- Opening Delimiter -

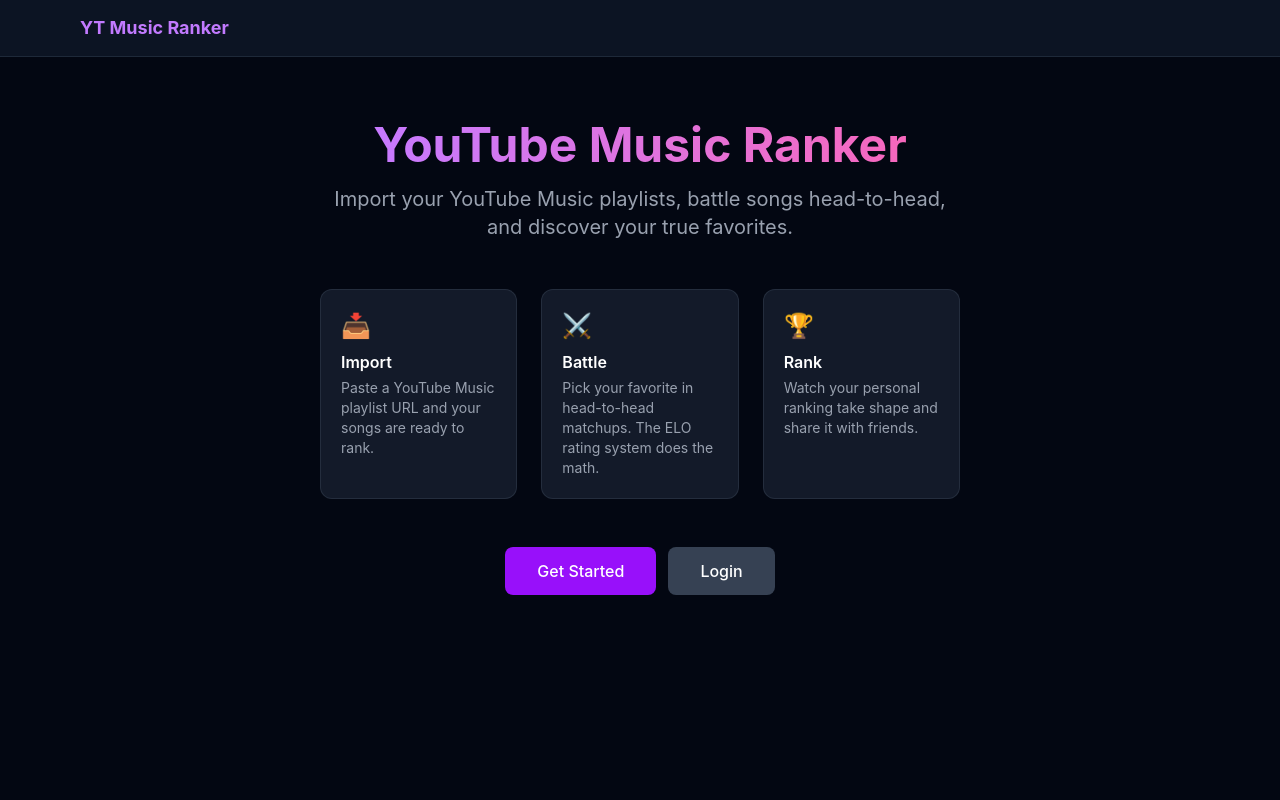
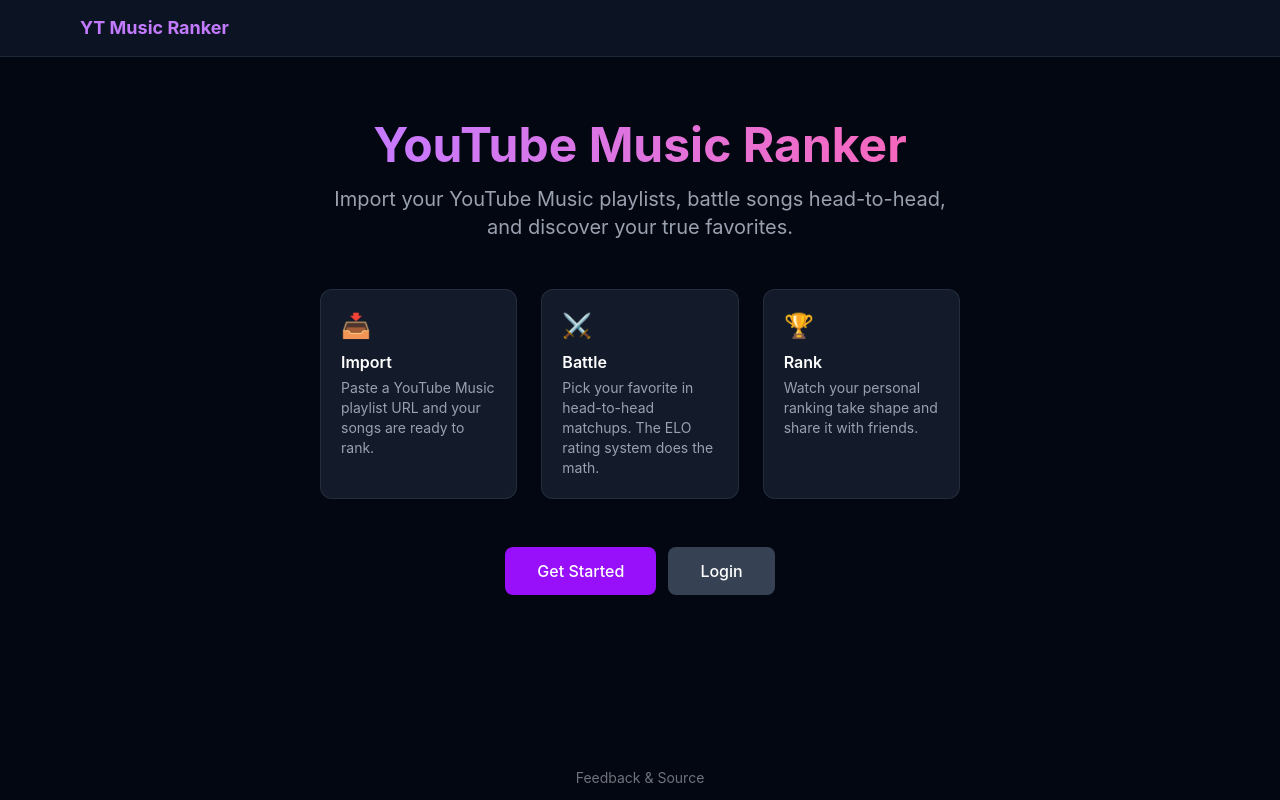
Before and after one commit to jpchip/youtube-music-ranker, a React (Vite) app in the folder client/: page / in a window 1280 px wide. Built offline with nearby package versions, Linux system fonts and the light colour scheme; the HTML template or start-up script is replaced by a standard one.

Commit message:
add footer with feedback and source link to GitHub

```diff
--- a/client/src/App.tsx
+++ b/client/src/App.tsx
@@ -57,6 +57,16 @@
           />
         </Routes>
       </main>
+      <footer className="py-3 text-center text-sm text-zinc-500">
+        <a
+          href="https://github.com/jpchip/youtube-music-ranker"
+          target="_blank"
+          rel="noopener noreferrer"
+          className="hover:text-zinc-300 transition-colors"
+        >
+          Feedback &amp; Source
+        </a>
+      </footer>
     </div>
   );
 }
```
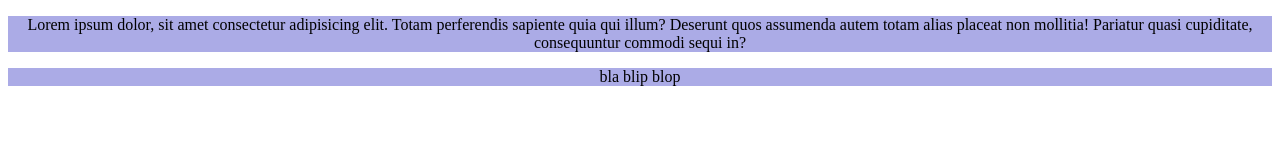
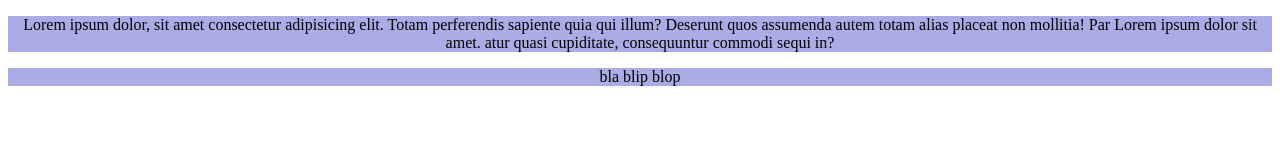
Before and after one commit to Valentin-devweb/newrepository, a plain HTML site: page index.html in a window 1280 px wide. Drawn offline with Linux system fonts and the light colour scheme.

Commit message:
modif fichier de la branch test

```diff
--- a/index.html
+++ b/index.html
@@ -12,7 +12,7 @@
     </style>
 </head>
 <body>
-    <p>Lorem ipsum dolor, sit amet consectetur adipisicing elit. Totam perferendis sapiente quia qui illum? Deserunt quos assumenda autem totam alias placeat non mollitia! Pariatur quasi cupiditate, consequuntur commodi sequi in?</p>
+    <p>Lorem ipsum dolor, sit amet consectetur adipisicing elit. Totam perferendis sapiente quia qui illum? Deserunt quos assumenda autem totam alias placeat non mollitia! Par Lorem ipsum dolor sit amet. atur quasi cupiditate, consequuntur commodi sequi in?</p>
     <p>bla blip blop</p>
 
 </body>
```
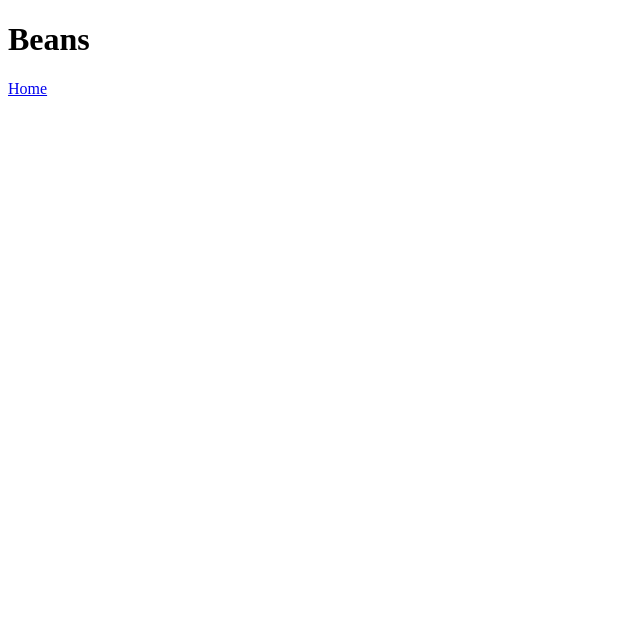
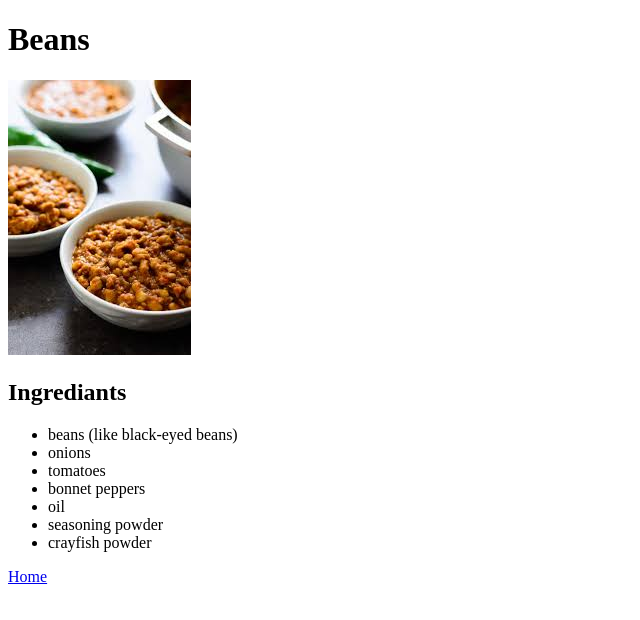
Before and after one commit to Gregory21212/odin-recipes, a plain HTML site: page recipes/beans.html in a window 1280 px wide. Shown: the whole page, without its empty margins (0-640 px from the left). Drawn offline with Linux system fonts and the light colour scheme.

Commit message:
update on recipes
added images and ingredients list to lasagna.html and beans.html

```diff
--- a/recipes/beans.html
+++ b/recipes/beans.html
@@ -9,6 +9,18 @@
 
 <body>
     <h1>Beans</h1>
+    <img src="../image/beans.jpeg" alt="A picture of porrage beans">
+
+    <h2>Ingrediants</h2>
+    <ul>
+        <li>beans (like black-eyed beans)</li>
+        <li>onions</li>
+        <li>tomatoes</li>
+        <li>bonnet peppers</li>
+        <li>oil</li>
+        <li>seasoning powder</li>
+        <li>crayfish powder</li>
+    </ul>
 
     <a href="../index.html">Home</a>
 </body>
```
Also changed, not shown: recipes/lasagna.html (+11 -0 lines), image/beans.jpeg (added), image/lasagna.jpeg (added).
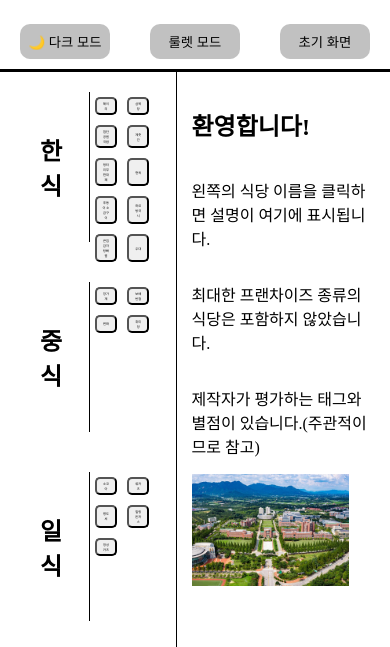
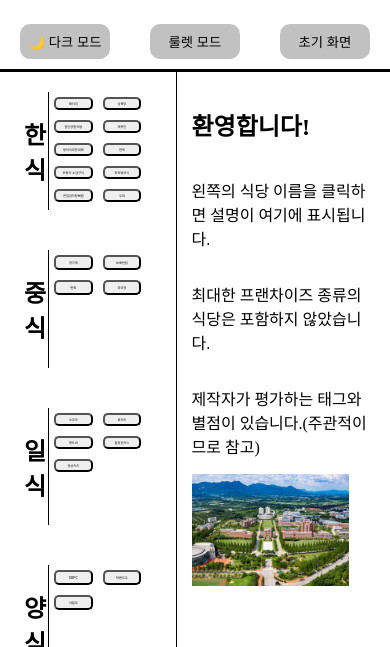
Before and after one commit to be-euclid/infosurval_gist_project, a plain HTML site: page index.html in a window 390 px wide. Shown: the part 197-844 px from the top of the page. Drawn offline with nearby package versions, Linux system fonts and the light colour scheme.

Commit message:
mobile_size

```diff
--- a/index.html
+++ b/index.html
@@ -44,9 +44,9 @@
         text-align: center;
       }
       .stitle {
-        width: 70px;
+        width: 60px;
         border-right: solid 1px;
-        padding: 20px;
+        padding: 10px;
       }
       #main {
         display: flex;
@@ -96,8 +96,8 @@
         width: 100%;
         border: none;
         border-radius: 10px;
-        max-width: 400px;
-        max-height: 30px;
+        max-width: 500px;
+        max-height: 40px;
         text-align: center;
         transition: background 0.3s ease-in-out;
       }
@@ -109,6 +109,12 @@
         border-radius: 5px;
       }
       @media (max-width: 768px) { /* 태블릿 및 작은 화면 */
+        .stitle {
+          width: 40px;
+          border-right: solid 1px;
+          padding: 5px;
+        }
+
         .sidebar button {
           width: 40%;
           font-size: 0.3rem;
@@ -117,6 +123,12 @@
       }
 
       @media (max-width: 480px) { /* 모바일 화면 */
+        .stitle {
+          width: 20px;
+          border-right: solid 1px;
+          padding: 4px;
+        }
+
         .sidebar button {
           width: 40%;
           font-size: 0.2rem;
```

- Closing Delimiter -

Reproduce the lines above letter for letter. The pictures stay behind.

RESPONSE TO THE EXERCISE:
Before and after one commit to jpchip/youtube-music-ranker, a React (Vite) app in the folder client/: page / in a window 1280 px wide. Built offline with nearby package versions, Linux system fonts and the light colour scheme; the HTML template or start-up script is replaced by a standard one.

Commit message:
add footer with feedback and source link to GitHub

```diff
--- a/client/src/App.tsx
+++ b/client/src/App.tsx
@@ -57,6 +57,16 @@
           />
         </Routes>
       </main>
+      <footer className="py-3 text-center text-sm text-zinc-500">
+        <a
+          href="https://github.com/jpchip/youtube-music-ranker"
+          target="_blank"
+          rel="noopener noreferrer"
+          className="hover:text-zinc-300 transition-colors"
+        >
+          Feedback &amp; Source
+        </a>
+      </footer>
     </div>
   );
 }
```
Before and after one commit to Valentin-devweb/newrepository, a plain HTML site: page index.html in a window 1280 px wide. Drawn offline with Linux system fonts and the light colour scheme.

Commit message:
modif fichier de la branch test

```diff
--- a/index.html
+++ b/index.html
@@ -12,7 +12,7 @@
     </style>
 </head>
 <body>
-    <p>Lorem ipsum dolor, sit amet consectetur adipisicing elit. Totam perferendis sapiente quia qui illum? Deserunt quos assumenda autem totam alias placeat non mollitia! Pariatur quasi cupiditate, consequuntur commodi sequi in?</p>
+    <p>Lorem ipsum dolor, sit amet consectetur adipisicing elit. Totam perferendis sapiente quia qui illum? Deserunt quos assumenda autem totam alias placeat non mollitia! Par Lorem ipsum dolor sit amet. atur quasi cupiditate, consequuntur commodi sequi in?</p>
     <p>bla blip blop</p>
 
 </body>
```
Before and after one commit to Gregory21212/odin-recipes, a plain HTML site: page recipes/beans.html in a window 1280 px wide. Shown: the whole page, without its empty margins (0-640 px from the left). Drawn offline with Linux system fonts and the light colour scheme.

Commit message:
update on recipes
added images and ingredients list to lasagna.html and beans.html

```diff
--- a/recipes/beans.html
+++ b/recipes/beans.html
@@ -9,6 +9,18 @@
 
 <body>
     <h1>Beans</h1>
+    <img src="../image/beans.jpeg" alt="A picture of porrage beans">
+
+    <h2>Ingrediants</h2>
+    <ul>
+        <li>beans (like black-eyed beans)</li>
+        <li>onions</li>
+        <li>tomatoes</li>
+        <li>bonnet peppers</li>
+        <li>oil</li>
+        <li>seasoning powder</li>
+        <li>crayfish powder</li>
+    </ul>
 
     <a href="../index.html">Home</a>
 </body>
```
Also changed, not shown: recipes/lasagna.html (+11 -0 lines), image/beans.jpeg (added), image/lasagna.jpeg (added).
Before and after one commit to be-euclid/infosurval_gist_project, a plain HTML site: page index.html in a window 390 px wide. Shown: the part 197-844 px from the top of the page. Drawn offline with nearby package versions, Linux system fonts and the light colour scheme.

Commit message:
mobile_size

```diff
--- a/index.html
+++ b/index.html
@@ -44,9 +44,9 @@
         text-align: center;
       }
       .stitle {
-        width: 70px;
+        width: 60px;
         border-right: solid 1px;
-        padding: 20px;
+        padding: 10px;
       }
       #main {
         display: flex;
@@ -96,8 +96,8 @@
         width: 100%;
         border: none;
         border-radius: 10px;
-        max-width: 400px;
-        max-height: 30px;
+        max-width: 500px;
+        max-height: 40px;
         text-align: center;
         transition: background 0.3s ease-in-out;
       }
@@ -109,6 +109,12 @@
         border-radius: 5px;
       }
       @media (max-width: 768px) { /* 태블릿 및 작은 화면 */
+        .stitle {
+          width: 40px;
+          border-right: solid 1px;
+          padding: 5px;
+        }
+
         .sidebar button {
           width: 40%;
           font-size: 0.3rem;
@@ -117,6 +123,12 @@
       }
 
       @media (max-width: 480px) { /* 모바일 화면 */
+        .stitle {
+          width: 20px;
+          border-right: solid 1px;
+          padding: 4px;
+        }
+
         .sidebar button {
           width: 40%;
           font-size: 0.2rem;
```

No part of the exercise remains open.